You can use Rancher with any set of Docker hosts. However, a new type of operating systems have started to appear. Container optimized OS. Or Just Enough Operating System for Docker. CoreOS, ProjectAtomic from RedHat, Ubuntu Snappy fit in that space. They aim to provide rolling atomic upgrades to the OS and run everything in it as a container. No more package manager, magic happens and you are always up to date. Package all your apps in containers, and use Rancher to run them in your cluster. End of story. Wait, enters rancherOS.


A couple lines of bash make all the talking:

$ git clone
$ cd os-vagrant
$ vagrant up
$ vagrant ssh
[rancher@rancher ~]$ docker version
Client version: 1.5.0

rancherOS is a super minimalistic OS exclusively for Docker. It goes further and also runs system services as container themselves. And I will let @ibuildthecloud talk about systemd and Docker as PID 1.

[rancher@rancher ~]$ sudo system-docker ps
CONTAINER ID        IMAGE               COMMAND                ...      NAMES
32607470eb78        console:latest      "/usr/sbin/console.s   ...      console             
d0420165c1c0        userdocker:latest   "/"           ...      userdocker          
375a8de12183        syslog:latest       "/"           ...      syslog              
d284afd7f628        ntp:latest          "/"              ...      ntp   

The next logical question is of course....drum roll... Can I run rancher on rancheros. RinR not R&R ? And the answer is a resounding yes. I expect Rancher to come out in the next weeks maybe months with a solid product based on the two.


If you are interested to try out RinR then check out the Ansible playbook I just made. You can use use it to deploy a cluster of rancherOS instances in AWS, and use one of them as a master and the others as workers. The master runs in a container:

$ docker run -d -p 8080:8080 rancher/server 

And the workers can register with their agent:

$ sudo docker run --rm -it --privileged -v /var/run/docker.sock:/var/run/docker.sock rancher/agent http://<master_ip>:8080

Once all the workers have registered you can use the UI or the API to start containers.

As you can see I tested this at web scale with two nodes :)

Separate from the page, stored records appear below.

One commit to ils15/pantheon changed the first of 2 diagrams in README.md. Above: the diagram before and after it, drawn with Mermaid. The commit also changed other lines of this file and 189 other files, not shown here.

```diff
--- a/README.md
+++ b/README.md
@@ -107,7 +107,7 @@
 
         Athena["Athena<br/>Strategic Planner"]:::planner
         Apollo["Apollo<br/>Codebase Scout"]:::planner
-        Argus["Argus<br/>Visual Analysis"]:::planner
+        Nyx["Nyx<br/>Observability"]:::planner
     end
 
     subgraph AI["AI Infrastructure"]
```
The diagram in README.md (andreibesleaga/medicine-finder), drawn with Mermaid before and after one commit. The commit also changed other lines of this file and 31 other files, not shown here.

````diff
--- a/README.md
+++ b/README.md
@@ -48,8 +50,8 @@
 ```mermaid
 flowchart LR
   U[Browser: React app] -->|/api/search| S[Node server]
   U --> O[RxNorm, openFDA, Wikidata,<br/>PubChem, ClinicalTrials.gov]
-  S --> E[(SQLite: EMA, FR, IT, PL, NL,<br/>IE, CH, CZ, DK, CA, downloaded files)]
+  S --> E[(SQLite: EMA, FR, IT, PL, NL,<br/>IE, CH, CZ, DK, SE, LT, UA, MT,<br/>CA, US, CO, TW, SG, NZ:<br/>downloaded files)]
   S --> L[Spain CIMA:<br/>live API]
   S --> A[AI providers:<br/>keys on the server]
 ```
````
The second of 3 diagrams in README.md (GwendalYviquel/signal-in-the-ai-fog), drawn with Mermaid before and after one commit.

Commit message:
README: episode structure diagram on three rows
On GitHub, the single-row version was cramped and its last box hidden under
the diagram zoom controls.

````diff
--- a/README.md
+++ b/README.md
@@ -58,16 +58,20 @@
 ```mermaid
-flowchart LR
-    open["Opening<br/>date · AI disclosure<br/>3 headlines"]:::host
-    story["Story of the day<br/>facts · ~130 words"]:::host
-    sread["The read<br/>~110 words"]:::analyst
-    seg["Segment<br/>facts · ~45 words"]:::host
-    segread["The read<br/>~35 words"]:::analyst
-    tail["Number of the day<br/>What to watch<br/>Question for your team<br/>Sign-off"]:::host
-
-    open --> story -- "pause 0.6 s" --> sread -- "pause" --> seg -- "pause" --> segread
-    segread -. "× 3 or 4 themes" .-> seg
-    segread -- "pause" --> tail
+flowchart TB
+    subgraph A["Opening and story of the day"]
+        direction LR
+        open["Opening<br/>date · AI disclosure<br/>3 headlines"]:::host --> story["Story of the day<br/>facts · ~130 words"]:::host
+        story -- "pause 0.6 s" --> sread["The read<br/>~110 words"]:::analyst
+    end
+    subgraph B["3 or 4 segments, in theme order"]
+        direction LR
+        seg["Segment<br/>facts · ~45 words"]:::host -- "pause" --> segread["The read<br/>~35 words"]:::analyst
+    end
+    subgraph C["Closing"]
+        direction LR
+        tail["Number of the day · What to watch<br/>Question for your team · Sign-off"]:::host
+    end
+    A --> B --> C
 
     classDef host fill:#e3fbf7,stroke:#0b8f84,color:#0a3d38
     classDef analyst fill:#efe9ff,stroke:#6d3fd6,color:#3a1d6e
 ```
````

In this very early super bleeding-edge testing phase (as you can tell in my good spirit today), I did find a few things that were a bit strange. Considering rancherOS was announced just last week, I am sure things will get fixed. Cloud-init support is minimal, not able to add second network interface, support for both keypair and userdata at the same time seems off. The UI was a bit slow to start and building the overlay was also a bit slow. It is also possible that I did something wrong.

Overall though, rancher is quite nice. It builds on years of experience in the team with developing CloudStack and operating clouds at scale and applies it to the Docker world. It does seem that they want to integrate with and provide the native Docker API, this would mean that users will be able to use Docker machine to add hosts to a rancher cluster, or even Docker swarm and that launching a container would also be a docker command away. How that differentiates from Swarm itself is not yet clear, but I would bet we will see additional networking and integration services in Rancher. Blurring the lines with Kubernetes ? Time will tell.

Thursday, January 29, 2015

O'Reilly Docker cookbook

The last two months have been busy as I am writing the O'Reilly Docker cookbook at night and on week-ends. CloudStack during the day, Docker at night :) You can read the very "drafty" preface on Safari and you will get a sense of why I started writing the book.

Docker is amazing, it brings a terrific user experience to packaging application and deploying them easily. It is also a software that is moving very fast with over 5,500 pull requests closed so far. The community is huge and folks are very excited about it, just check those 18,000+ stars on Github.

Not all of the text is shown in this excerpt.